- _TASK REQUIREMENTS_
Look through the records below and give the number of lines holding the string "ipynb", nothing more.

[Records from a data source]

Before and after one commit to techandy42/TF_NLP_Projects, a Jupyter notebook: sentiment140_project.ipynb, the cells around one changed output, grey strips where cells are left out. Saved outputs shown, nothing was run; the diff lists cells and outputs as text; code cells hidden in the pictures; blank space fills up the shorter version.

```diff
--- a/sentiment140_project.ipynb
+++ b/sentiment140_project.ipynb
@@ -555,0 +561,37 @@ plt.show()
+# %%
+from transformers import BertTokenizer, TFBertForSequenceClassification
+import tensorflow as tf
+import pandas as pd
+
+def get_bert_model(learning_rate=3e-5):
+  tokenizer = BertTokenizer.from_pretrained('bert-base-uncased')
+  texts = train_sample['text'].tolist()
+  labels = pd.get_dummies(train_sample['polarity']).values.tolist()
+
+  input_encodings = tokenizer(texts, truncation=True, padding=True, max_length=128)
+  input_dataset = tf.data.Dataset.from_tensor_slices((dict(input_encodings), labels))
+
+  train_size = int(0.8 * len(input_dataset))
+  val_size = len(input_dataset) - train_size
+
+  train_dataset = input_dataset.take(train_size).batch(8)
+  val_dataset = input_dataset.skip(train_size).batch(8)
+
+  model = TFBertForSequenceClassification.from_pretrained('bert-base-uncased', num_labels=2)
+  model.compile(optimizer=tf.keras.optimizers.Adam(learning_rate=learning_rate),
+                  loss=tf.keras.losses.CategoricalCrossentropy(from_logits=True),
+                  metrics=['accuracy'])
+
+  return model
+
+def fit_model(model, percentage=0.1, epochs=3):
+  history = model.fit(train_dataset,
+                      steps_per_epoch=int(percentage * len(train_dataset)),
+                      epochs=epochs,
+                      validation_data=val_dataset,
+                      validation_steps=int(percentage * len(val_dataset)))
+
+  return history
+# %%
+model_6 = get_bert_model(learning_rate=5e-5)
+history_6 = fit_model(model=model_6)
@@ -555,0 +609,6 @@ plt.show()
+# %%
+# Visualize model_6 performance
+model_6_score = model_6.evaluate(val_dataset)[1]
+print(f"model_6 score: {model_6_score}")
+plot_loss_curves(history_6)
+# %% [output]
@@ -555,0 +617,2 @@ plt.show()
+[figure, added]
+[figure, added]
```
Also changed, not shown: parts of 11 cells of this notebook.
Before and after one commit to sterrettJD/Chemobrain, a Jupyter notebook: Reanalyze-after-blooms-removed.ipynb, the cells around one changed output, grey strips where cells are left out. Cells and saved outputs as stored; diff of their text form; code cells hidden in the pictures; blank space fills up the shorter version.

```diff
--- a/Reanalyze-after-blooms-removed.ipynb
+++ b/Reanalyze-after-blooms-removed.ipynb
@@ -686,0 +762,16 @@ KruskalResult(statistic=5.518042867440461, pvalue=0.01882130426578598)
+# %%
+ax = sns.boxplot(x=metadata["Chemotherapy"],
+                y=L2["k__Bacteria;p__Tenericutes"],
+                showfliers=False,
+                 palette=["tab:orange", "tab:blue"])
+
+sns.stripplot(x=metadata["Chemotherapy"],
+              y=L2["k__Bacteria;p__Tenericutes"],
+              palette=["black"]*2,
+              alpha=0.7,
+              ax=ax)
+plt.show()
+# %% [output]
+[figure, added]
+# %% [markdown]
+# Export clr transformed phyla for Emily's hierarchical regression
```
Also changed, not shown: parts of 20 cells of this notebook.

- _THE ANSWER_
6